MORE THAN ONE third of women aged between the ages of 18 and 24 have never performed a breast check, according information gathered by Breast Cancer Ireland.
Young women are being urged to check their breasts regularly so they can identify what is normal for their own bodies. Breast Cancer Ireland says that early detection is the key to surviving the cancer, which has a lower age profile than other types of the disease and represents one-third of all female cancers.
“I never expected to get breast cancer at the age of 33, just one year after giving birth to my first child.
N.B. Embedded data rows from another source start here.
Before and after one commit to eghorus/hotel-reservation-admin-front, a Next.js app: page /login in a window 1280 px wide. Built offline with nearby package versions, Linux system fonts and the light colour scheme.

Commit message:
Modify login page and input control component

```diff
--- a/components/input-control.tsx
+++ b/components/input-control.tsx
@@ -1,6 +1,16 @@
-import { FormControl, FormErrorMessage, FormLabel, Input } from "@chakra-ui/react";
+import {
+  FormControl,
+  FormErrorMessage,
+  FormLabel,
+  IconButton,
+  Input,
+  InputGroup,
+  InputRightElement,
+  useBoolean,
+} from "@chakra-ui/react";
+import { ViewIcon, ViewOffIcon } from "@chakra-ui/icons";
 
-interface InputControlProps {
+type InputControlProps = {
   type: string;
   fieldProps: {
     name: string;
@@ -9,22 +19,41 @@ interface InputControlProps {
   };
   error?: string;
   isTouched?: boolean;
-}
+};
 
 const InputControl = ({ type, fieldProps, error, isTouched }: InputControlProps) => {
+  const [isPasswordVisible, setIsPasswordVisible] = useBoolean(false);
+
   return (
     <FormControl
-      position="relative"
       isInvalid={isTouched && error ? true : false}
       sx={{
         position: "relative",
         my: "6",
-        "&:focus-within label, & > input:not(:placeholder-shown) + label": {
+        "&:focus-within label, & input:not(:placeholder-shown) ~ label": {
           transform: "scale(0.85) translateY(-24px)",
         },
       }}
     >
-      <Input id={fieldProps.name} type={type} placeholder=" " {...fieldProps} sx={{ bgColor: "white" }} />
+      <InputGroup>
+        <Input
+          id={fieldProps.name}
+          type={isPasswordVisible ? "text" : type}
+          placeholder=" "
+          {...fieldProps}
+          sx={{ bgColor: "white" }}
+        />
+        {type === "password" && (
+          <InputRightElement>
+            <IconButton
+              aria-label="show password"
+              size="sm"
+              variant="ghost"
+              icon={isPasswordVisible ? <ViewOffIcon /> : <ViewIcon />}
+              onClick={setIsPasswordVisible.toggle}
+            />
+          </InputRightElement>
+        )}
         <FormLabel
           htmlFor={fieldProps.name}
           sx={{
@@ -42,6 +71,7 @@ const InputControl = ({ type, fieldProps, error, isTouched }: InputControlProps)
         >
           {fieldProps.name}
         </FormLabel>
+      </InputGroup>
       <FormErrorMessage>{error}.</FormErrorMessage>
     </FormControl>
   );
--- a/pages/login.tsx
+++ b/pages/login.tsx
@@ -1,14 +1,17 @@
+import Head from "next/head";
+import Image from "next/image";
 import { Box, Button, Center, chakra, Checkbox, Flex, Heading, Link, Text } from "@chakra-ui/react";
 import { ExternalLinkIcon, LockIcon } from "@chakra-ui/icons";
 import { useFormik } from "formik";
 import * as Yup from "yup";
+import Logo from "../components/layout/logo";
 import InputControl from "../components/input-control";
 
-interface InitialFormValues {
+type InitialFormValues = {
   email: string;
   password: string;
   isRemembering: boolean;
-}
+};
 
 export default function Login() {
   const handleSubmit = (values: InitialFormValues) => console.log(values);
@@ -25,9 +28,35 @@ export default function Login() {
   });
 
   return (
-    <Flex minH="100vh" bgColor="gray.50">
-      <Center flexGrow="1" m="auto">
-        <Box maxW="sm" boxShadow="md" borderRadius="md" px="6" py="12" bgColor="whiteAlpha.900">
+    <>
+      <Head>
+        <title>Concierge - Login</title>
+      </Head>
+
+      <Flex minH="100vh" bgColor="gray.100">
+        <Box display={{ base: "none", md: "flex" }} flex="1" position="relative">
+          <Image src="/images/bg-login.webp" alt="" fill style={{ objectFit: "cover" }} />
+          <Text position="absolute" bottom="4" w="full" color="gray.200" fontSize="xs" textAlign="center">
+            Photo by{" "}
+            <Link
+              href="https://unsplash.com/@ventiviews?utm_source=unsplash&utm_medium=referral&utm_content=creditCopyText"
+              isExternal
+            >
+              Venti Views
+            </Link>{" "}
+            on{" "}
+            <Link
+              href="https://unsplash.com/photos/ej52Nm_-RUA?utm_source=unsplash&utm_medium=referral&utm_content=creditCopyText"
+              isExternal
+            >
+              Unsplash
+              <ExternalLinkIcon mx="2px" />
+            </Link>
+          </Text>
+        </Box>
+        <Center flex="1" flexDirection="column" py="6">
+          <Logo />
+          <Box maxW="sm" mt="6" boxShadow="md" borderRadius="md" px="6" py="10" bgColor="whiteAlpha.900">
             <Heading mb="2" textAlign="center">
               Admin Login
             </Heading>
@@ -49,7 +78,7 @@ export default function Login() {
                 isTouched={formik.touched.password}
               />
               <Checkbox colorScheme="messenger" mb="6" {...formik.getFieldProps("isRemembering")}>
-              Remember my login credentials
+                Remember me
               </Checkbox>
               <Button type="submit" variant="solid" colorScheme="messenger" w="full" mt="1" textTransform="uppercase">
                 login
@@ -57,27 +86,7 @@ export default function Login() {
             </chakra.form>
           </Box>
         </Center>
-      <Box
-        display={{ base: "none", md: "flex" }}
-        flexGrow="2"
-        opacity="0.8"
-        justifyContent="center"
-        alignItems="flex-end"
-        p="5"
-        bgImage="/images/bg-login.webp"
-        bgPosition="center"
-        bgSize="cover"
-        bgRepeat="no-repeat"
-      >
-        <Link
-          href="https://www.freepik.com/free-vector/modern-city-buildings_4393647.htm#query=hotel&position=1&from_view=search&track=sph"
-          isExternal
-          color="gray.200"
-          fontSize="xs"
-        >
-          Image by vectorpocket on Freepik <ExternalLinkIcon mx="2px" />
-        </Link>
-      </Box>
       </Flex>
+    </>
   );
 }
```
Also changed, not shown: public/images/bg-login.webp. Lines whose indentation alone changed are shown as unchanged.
To me, breast cancer was a disease for older women, not someone like me,” said Nicola Turley, a young breast cancer survivor and mother, originally from Galway.
“After being diagnosed, I realised that every woman is at risk and needs to know what to look out for so you can spot changes and act immediately… finding my lump early saved my life,” she said.
The study showed that most women (85 per cent) believed they should check their breasts for changes at least once a month, however just one in two actually did so. A worrying 39 per cent of women aged between 25 and 34 years of age admitted that they never check their breasts – or only do so once a year.
The situation was described as “a real concern” by Breast Cancer Ireland, as research has shown that most breast cancers (81.9 per cent) are found randomly by women themselves.
Breast Cancer Ireland and Aviva Health Insurance Ireland Limited will launch the ‘Be Breast Aware: Have a Feel Day’ on 20th October in a bid to encourage young women to perform checks more often.
Aviva’s free health and fitness app, Health Mate, also offers women a discreet monthly breast check reminder for their phones, so they can remember to check themselves long after Breast Cancer Awareness Month is over. Health Mate is available now on iTunes or the Android Market.
“Our research shows that the majority of women (87 per cent) believe a specific ‘Day’ should be dedicated to remind them to check their breasts during Breast Cancer Awareness Month,” said Dr Naoimh Kenny, GP on Aviva’s Medical Council. “We want to encourage young women to be pro-active about their health on the 20thOctober by examining their breasts thoroughly and getting other women to do the same.”
A special ‘Have a Feel Day’ Facebook page will be established and will provide a step-by-step video on how to complete a breast check. More than 55,000 breast check shower cards will be made available at GP surgeries nationwide.
Dr Kenny outlined tips for women on how to perform a proper breast check.
How to check your breasts properly:
- Put your left hand behind your head
- With the pads of your right fingertips make small circular movements to examine your left breast for anything unusual
- At first feel lightly, checking for anything near the surface
- Then press quite firmly, feeling for anything deeper. Continue around the breast checking all areas.
- Also, examine above your breast, up to the collarbone and out to the armpit.
- Gently squeeze the nipple between the thumb and forefinger to check for unusual discharge.
- Then repeat these steps for the right side.
Changes to look for in your breasts:
- A lump or thickening which is different to the rest of the breast tissue
- Continuous pain in one part of the breast or armpit
- One breast becomes larger or lower
- A nipple becomes inverted or changes shape or position
- Skin changes including puckering or dimpling
- Swelling under the armpit or around the collarbone
- A rash on or around the nipple
- Discharge from one or both nipples